Along with two other elephants, the female elephant tried to cross the railway track early Friday morning. After the train hit the animal, the loco pilot informed officials at the Palakkad railway division. However, it succumbed to its injuries before officials could come to its rescue.

I Anwardeen, conservator of forests, Coimbatore circle, A Periyasamy, district forest officer (in charge), Coimbatore forest division and other officials rushed to the spot. Forest department officials alleged that railway authorities had not taken any steps to reduce speed limits between Walayar and Madukkarai section.

“The railway authorities have installed sign boards indicating elephant movement areas near the tracks between Madukkarai and Walayar. The loco pilots were asked to blow horns while crossing the section.
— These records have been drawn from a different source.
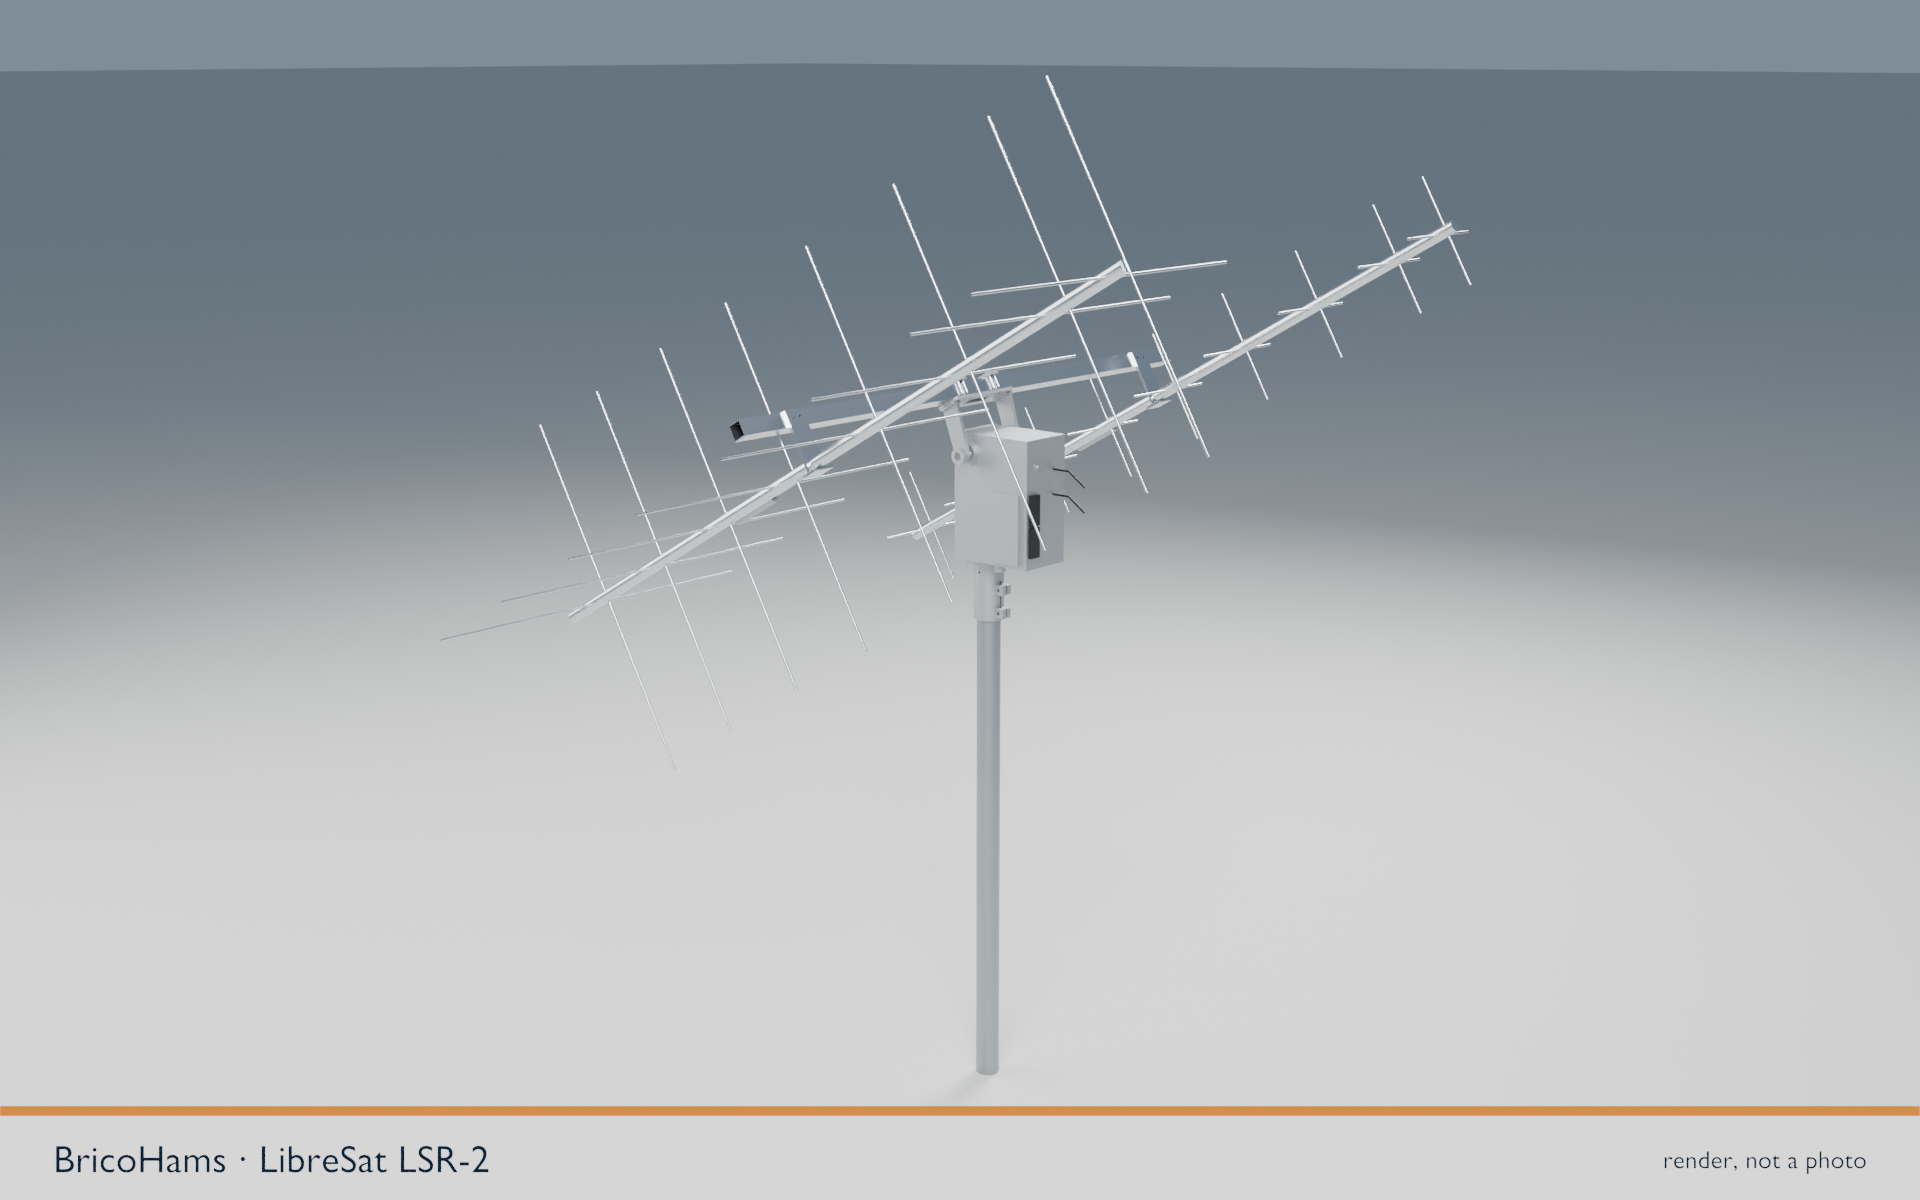
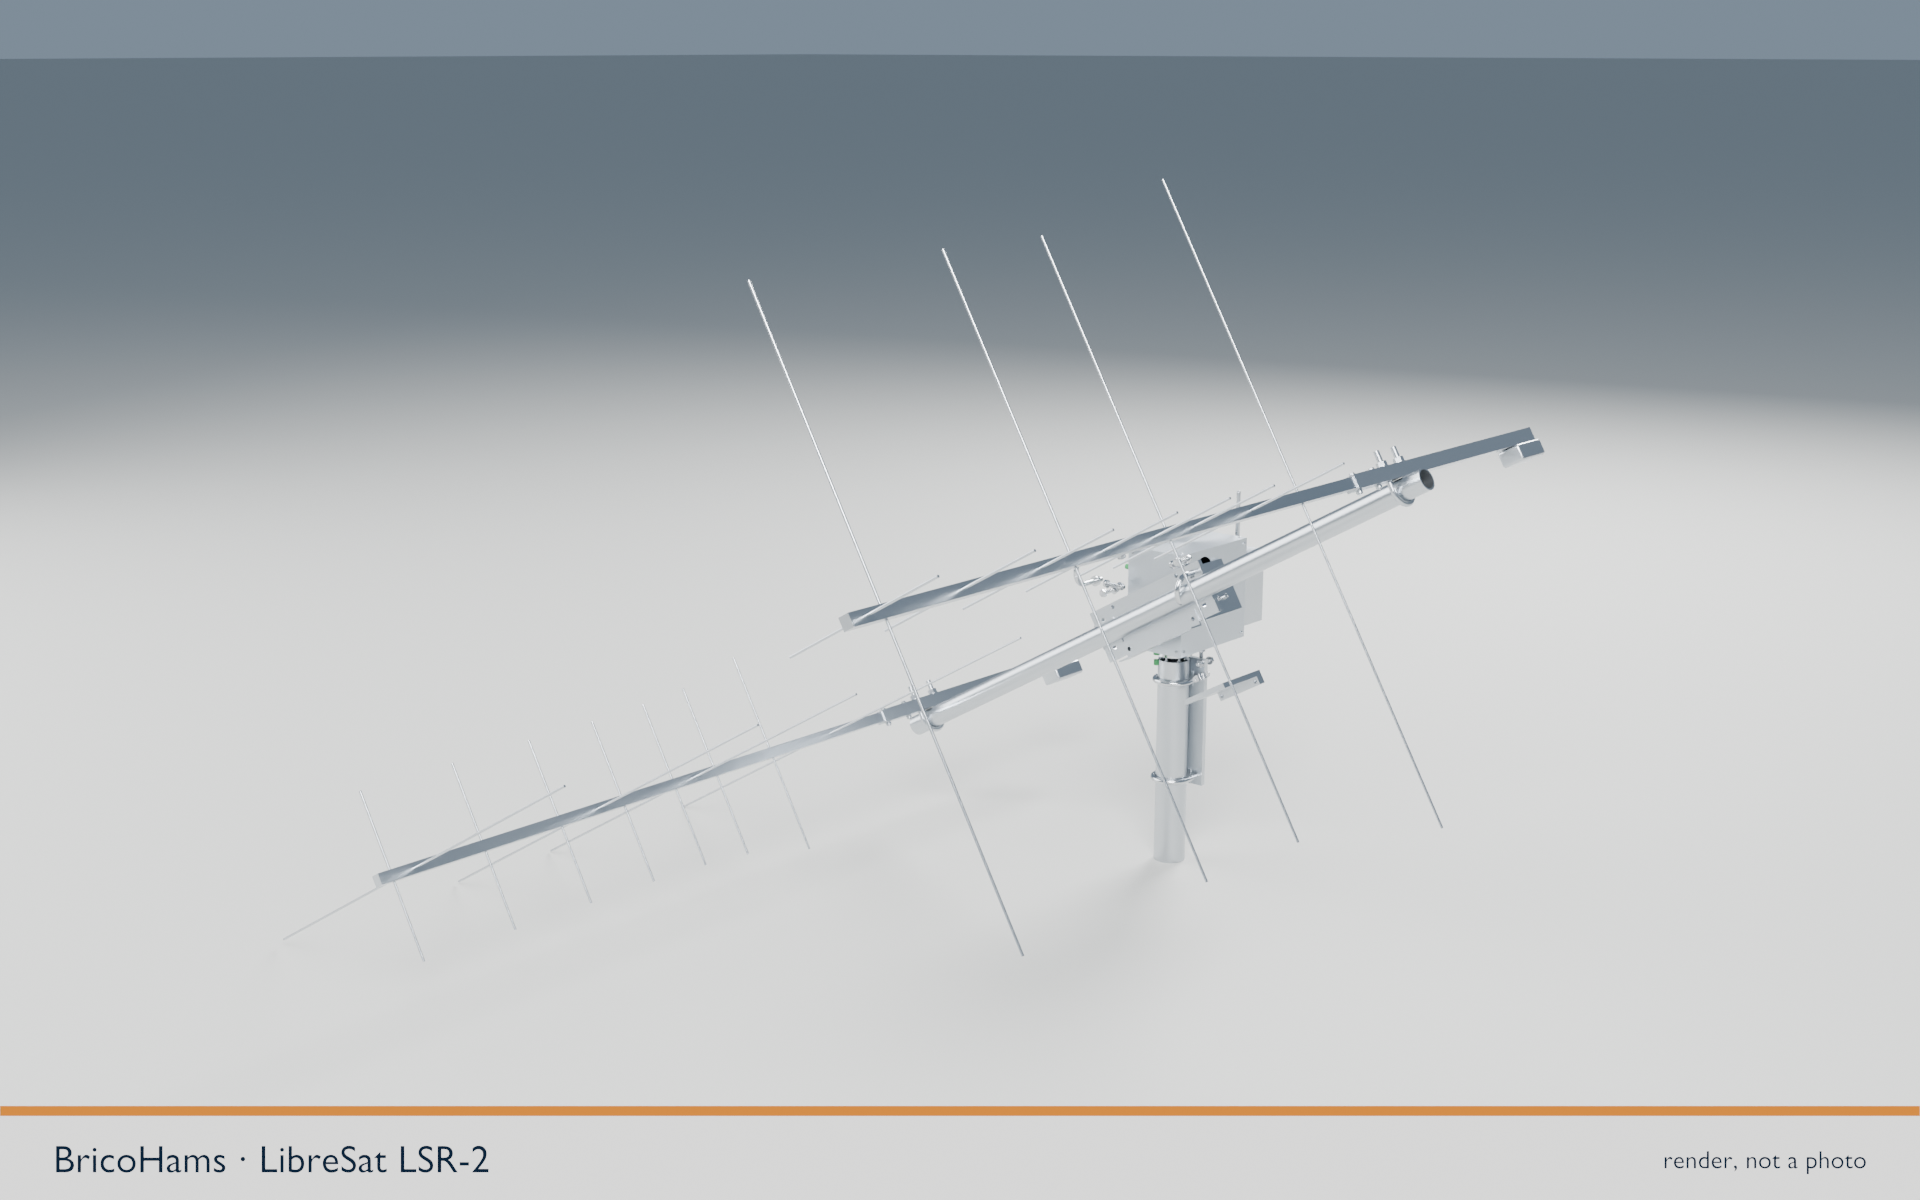
docs(rotor): LSR-2 is now a SARCTrac Mk4 replica (SARCNET, MIT)

diff --git a/README.md b/README.md
@@ -269,21 +269,25 @@ con esta estacion: LSR-1 es el modelo portatil y LSR-2 el fijo pesado.
 
 Cifras principales publicadas en ese repositorio (LSR-2):
 
-- Motorizacion: 2 x reductor NMRV030 80:1 + motor NEMA23.
+- Motorizacion: 2 x reductor NMRV30 50:1 + motor NEMA23 23HS32-4004S
+  (2,4 N·m) con drivers DM542T a 48 V.
 - Recorrido: AZ ±360°, EL −30…150°; velocidad 12°/s.
-- Disposicion Mk5: placa vertical con el reductor EL arriba y el AZ abajo,
-  motores en el mismo lado, eje EL pasante con brackets, silla y boom
-  con brazos, antenas y contrapesos; caja lateral con la electronica.
-- Piezas en aluminio A356 fundido (ruta A) o mecanizado CNC (ruta B).
-- Autocalibracion con GPS/sol.
-- Precision objetivo < 0,1°, como el SARCTrac Mk5.
+- Diseno: replica del SARCTrac Mk4 de SARCNET. Placa de aluminio de 10 mm
+  con los dos reductores, cubierta de chapa de 2 mm cortada por laser,
+  silla con U-bolts, brazos de tubo cuadrado de 25 mm, rodamiento axial y
+  caja Deltron con Wemos D1 Mini Pro (WiFi) y sensores Hall de indice.
+- Coste estimado unos 901 EUR y 15,9 kg (cabeza y electronica, sin mastil
+  ni antenas). El diseno fundido/CNC anterior queda como
+  variante opcional.
+- Precision objetivo < 0,1°.
 
-LSR-2 es un rediseno propio que sigue los datos publicados del SARCTrac Mk5
-(credito a SARCNET); no se ha usado ningun archivo de SARCNET.
+LSR-2 usa los archivos FreeCAD del SARCTrac Mk4 de SARCNET bajo licencia
+MIT (credito a SARCNET; copia y procedencia en `third_party/sarctrac-mk4`
+de libresat-rotator).
 
-![LSR-2: rotor sobre el mastil con boom, dos Yagis y contrapesos (render)](docs/img/lsr2_hero.png)
+![LSR-2 (replica Mk4): rotor sobre el mastil con dos Yagis cruzadas (render)](docs/img/lsr2_hero.png)
 
-![LSR-2: modelo de disposicion Mk5 en Fusion, placa vertical, reductores, motores y caja de electronica](docs/img/lsr2_mk5_layout_head.png)
+![LSR-2 (replica Mk4): cabeza sin cubierta, reductores, silla y brazos (render)](docs/img/lsr2_head_closeup.png)
 
 Esta estacion los controla con
 `python -m rotor --backend rotctld --host <ip> --port 4533 [--model lsr-1|lsr-2]`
But most drivers don’t follow the instructions. Now, we have lost another female elephant,” said Periyasamy.

“Both Tamil Nadu and Kerala forest department had asked the railway authorities to operate the train at a speed of 30kmph on the stretch between Madukkarai and Walayar. But the railway department has not made any attempt to reduce the speed limit,” said conservator of forests, Anwardeen.

As of now, as per railway department rules, the speed limit during the day is 65kmph while at night it is 45kmph. As many as 40 trains cross the stretch from 9pm to 6am daily.

“We have registered a case against the loco pilot under the wildlife protection act and further investigation is on,” said DFO Periyasamy.

Veterinary doctor K Asokan conducted postmortem at the reserve forest and later, the carcass was buried.